## Exercise brief
In the entries below, how many lines hold the string "list"? Give only the number.

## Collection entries
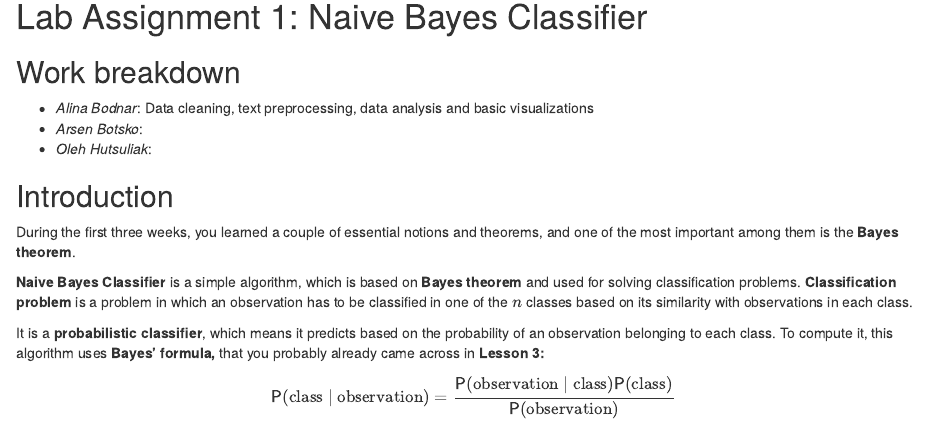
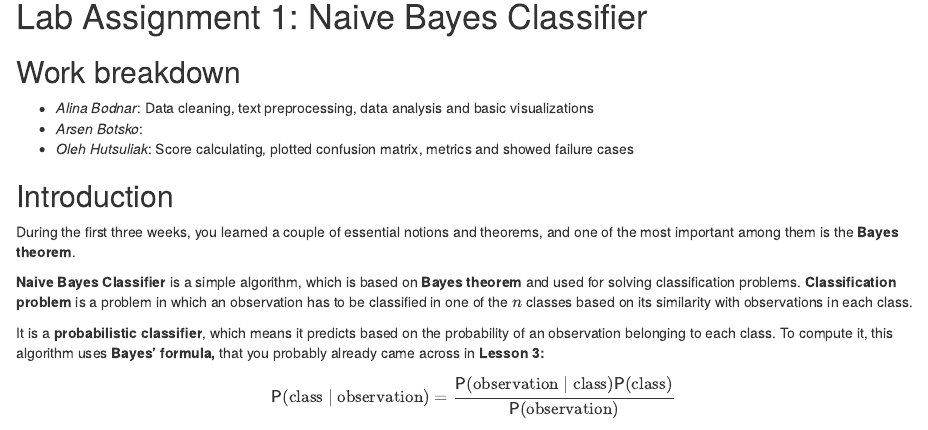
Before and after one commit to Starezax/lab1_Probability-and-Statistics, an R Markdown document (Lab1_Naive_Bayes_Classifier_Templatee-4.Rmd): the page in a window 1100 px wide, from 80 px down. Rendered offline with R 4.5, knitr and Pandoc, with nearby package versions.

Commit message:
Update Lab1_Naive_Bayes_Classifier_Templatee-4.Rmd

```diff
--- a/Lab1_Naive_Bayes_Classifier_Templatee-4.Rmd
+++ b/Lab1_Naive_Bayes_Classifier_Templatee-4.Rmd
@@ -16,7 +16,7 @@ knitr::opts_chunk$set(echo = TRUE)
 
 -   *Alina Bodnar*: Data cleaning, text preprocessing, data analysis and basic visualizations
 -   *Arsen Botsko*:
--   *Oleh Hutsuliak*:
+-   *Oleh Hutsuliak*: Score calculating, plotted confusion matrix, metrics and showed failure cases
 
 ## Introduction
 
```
==
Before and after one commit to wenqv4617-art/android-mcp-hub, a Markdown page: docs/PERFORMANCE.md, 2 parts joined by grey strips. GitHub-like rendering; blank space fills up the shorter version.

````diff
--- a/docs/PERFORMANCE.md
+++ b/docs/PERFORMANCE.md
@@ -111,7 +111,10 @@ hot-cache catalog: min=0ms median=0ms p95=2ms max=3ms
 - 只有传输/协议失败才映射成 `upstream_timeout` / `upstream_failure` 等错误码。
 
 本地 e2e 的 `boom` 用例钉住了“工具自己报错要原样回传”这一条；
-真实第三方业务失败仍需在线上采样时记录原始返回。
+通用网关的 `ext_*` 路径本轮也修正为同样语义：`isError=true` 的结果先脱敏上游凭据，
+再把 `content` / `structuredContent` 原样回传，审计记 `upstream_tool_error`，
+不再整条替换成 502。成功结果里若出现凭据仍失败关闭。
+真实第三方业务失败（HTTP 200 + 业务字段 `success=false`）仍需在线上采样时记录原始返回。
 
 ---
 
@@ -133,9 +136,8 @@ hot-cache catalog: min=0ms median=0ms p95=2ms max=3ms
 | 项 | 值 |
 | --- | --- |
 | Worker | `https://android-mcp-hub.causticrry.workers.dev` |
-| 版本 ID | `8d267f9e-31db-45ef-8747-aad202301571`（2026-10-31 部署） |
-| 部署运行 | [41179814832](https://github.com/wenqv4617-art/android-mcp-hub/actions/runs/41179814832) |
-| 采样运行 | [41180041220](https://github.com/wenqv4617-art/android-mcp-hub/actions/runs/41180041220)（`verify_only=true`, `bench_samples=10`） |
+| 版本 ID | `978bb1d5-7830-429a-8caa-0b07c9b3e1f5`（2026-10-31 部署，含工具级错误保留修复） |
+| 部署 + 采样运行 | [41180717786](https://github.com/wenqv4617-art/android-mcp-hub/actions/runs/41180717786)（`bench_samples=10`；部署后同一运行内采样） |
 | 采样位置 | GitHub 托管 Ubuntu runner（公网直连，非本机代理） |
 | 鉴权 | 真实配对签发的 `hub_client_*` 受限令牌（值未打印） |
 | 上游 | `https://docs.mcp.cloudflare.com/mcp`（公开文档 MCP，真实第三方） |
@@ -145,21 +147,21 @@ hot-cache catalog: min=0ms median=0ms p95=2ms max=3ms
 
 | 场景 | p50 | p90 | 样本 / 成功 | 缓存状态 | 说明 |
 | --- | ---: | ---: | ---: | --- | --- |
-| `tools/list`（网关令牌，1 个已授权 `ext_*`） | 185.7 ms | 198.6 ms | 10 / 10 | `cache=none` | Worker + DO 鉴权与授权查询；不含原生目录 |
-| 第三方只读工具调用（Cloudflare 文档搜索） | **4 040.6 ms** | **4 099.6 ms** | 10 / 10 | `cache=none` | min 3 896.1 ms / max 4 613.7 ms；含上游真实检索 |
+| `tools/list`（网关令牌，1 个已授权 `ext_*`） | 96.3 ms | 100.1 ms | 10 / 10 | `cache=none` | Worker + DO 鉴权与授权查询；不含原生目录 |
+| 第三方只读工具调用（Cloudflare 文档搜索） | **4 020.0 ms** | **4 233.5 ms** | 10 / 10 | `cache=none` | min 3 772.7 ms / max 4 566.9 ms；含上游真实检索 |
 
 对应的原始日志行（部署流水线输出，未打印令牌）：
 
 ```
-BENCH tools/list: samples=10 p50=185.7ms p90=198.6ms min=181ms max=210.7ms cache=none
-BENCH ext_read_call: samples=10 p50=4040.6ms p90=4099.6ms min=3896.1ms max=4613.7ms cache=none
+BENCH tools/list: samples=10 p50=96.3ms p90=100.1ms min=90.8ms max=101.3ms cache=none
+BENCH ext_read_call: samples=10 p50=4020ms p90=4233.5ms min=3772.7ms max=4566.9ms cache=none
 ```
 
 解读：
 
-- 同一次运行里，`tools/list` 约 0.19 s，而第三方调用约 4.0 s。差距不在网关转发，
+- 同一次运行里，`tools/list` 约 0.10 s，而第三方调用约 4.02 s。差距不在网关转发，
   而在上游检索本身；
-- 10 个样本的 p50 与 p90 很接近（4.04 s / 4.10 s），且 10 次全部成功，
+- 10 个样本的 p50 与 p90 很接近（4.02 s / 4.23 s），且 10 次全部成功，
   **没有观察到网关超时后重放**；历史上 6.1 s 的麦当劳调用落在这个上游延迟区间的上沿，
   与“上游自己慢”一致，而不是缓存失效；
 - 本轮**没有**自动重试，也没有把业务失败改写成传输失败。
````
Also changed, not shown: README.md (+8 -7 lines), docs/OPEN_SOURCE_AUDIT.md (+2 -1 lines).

## Completed exercise
6